Data excerpts:
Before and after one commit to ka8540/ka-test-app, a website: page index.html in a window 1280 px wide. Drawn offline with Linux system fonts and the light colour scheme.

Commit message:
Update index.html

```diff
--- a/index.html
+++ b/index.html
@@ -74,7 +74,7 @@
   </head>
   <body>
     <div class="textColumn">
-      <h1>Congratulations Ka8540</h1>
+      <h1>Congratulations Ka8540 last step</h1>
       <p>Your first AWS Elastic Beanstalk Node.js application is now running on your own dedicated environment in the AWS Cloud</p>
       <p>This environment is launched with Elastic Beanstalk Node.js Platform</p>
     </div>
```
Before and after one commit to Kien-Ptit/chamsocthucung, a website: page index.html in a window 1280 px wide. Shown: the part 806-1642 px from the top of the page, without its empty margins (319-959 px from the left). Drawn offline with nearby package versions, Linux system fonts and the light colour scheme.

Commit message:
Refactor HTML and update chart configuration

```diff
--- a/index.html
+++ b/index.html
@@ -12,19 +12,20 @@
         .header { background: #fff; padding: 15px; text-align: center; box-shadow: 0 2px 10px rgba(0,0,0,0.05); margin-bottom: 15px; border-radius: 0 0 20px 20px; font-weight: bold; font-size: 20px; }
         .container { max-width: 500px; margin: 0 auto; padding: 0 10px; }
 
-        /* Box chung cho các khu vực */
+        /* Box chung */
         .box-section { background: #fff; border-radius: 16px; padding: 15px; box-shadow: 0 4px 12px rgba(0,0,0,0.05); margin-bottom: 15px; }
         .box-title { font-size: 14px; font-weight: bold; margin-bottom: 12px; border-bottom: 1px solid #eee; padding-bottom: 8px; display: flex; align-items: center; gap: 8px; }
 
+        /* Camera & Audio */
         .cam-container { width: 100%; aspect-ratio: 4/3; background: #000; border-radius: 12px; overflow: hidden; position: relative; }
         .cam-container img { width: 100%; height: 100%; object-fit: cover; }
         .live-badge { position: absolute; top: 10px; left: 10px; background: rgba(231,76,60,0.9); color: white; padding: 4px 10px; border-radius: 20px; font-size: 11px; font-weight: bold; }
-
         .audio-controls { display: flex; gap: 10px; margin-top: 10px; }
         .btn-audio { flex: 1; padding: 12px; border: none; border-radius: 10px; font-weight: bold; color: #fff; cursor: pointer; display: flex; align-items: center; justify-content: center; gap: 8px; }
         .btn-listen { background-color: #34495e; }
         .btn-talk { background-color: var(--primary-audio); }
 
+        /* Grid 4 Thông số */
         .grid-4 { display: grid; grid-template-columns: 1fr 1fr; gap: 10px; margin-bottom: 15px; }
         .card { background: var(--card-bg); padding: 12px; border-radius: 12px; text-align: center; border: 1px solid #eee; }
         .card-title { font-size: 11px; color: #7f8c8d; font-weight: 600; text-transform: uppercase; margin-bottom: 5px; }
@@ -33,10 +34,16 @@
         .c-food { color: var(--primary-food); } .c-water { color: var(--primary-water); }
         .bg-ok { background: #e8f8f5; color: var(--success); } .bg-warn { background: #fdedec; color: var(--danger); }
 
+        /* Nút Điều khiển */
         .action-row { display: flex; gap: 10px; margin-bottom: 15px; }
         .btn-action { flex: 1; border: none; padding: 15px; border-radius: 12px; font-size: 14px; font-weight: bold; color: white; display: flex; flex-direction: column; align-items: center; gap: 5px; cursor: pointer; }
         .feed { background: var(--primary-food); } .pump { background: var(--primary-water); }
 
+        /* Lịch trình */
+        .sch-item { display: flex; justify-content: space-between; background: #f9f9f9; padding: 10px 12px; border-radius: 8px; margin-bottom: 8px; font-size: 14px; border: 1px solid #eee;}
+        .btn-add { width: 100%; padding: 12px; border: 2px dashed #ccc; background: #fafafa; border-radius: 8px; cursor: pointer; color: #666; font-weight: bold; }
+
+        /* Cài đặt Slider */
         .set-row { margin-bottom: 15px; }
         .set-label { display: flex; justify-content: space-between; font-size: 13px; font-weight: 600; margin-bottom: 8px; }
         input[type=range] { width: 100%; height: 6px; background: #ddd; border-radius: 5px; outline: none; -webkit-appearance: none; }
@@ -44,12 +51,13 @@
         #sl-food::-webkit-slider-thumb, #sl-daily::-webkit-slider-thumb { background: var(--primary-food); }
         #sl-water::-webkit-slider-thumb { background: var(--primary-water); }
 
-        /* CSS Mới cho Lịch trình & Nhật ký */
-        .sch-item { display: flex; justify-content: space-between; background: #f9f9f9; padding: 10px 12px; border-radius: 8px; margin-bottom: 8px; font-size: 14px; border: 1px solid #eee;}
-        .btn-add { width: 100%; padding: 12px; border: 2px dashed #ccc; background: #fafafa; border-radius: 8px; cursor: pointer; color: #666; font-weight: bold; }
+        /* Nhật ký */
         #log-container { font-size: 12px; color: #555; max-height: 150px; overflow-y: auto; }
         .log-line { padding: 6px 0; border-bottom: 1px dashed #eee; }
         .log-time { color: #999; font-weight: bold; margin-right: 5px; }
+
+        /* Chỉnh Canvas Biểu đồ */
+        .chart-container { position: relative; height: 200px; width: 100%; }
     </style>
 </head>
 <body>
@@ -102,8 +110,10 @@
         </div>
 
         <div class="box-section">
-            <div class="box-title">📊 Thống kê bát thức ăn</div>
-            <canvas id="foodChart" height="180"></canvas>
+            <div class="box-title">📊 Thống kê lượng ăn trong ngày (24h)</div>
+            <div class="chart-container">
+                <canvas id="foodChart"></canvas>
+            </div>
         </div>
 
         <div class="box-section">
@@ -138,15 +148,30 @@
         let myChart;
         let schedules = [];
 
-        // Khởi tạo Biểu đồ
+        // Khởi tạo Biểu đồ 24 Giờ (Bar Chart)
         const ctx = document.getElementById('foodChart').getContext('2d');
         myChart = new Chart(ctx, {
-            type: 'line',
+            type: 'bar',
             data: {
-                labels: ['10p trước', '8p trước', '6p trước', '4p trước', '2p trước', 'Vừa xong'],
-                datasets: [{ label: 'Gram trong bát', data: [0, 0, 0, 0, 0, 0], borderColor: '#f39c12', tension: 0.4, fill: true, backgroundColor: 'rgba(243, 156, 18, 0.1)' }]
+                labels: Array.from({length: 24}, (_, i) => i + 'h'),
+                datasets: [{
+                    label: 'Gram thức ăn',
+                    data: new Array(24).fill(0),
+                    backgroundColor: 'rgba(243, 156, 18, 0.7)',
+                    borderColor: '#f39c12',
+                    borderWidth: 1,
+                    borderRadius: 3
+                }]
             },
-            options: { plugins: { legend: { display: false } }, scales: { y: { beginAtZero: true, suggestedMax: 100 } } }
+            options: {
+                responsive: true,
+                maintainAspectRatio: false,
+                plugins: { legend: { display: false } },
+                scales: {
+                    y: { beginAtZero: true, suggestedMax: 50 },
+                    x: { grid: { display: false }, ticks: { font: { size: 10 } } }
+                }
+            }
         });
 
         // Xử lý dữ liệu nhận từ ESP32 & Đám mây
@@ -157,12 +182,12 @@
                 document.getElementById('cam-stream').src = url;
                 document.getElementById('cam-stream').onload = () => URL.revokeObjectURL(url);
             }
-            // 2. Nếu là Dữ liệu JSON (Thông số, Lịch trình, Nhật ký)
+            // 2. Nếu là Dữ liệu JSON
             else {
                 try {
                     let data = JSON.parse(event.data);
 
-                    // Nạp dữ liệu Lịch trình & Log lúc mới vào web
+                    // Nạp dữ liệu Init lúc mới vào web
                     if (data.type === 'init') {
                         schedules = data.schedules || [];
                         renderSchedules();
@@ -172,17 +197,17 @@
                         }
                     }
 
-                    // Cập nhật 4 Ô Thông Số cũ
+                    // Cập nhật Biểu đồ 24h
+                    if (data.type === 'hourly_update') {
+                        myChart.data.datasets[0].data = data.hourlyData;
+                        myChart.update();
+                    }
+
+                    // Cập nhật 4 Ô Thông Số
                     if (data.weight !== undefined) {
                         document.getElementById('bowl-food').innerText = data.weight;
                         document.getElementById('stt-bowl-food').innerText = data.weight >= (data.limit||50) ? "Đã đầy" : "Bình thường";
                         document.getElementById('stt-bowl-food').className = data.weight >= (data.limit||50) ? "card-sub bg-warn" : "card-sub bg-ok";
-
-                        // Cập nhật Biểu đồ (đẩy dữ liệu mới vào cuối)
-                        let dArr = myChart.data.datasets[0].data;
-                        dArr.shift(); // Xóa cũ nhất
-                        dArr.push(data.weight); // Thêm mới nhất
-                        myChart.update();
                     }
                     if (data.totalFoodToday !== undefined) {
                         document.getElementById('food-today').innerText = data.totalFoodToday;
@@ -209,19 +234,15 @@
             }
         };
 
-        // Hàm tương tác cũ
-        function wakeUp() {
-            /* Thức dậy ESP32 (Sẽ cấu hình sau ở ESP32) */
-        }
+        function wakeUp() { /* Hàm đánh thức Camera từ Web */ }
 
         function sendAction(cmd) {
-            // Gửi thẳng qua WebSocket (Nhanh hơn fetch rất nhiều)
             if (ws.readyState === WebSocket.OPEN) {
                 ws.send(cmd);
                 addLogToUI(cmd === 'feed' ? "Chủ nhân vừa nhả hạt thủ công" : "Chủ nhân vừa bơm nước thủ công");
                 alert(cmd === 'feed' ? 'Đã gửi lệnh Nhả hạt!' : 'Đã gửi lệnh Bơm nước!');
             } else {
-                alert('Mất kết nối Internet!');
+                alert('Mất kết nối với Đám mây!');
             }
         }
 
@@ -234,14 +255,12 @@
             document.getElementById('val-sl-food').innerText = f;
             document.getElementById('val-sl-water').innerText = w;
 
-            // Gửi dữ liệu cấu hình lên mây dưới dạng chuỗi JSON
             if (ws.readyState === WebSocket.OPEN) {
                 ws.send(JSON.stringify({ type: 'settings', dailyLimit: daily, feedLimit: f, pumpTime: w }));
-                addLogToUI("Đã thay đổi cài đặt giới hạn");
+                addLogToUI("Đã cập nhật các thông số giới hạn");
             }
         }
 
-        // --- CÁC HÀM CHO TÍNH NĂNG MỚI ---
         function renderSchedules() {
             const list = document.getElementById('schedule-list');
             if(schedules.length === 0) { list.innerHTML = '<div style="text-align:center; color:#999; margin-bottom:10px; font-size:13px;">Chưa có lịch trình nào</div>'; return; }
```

§ **Exercise brief**:
Find and copy each line above that includes the string "size".

§ **Task response**:
         .header { background: #fff; padding: 15px; text-align: center; box-shadow: 0 2px 10px rgba(0,0,0,0.05); margin-bottom: 15px; border-radius: 0 0 20px 20px; font-weight: bold; font-size: 20px; }
         .box-title { font-size: 14px; font-weight: bold; margin-bottom: 12px; border-bottom: 1px solid #eee; padding-bottom: 8px; display: flex; align-items: center; gap: 8px; }
         .live-badge { position: absolute; top: 10px; left: 10px; background: rgba(231,76,60,0.9); color: white; padding: 4px 10px; border-radius: 20px; font-size: 11px; font-weight: bold; }
         .card-title { font-size: 11px; color: #7f8c8d; font-weight: 600; text-transform: uppercase; margin-bottom: 5px; }
         .btn-action { flex: 1; border: none; padding: 15px; border-radius: 12px; font-size: 14px; font-weight: bold; color: white; display: flex; flex-direction: column; align-items: center; gap: 5px; cursor: pointer; }
+        .sch-item { display: flex; justify-content: space-between; background: #f9f9f9; padding: 10px 12px; border-radius: 8px; margin-bottom: 8px; font-size: 14px; border: 1px solid #eee;}
         .set-label { display: flex; justify-content: space-between; font-size: 13px; font-weight: 600; margin-bottom: 8px; }
-        .sch-item { display: flex; justify-content: space-between; background: #f9f9f9; padding: 10px 12px; border-radius: 8px; margin-bottom: 8px; font-size: 14px; border: 1px solid #eee;}
         #log-container { font-size: 12px; color: #555; max-height: 150px; overflow-y: auto; }
+                    x: { grid: { display: false }, ticks: { font: { size: 10 } } }
             if(schedules.length === 0) { list.innerHTML = '<div style="text-align:center; color:#999; margin-bottom:10px; font-size:13px;">Chưa có lịch trình nào</div>'; return; }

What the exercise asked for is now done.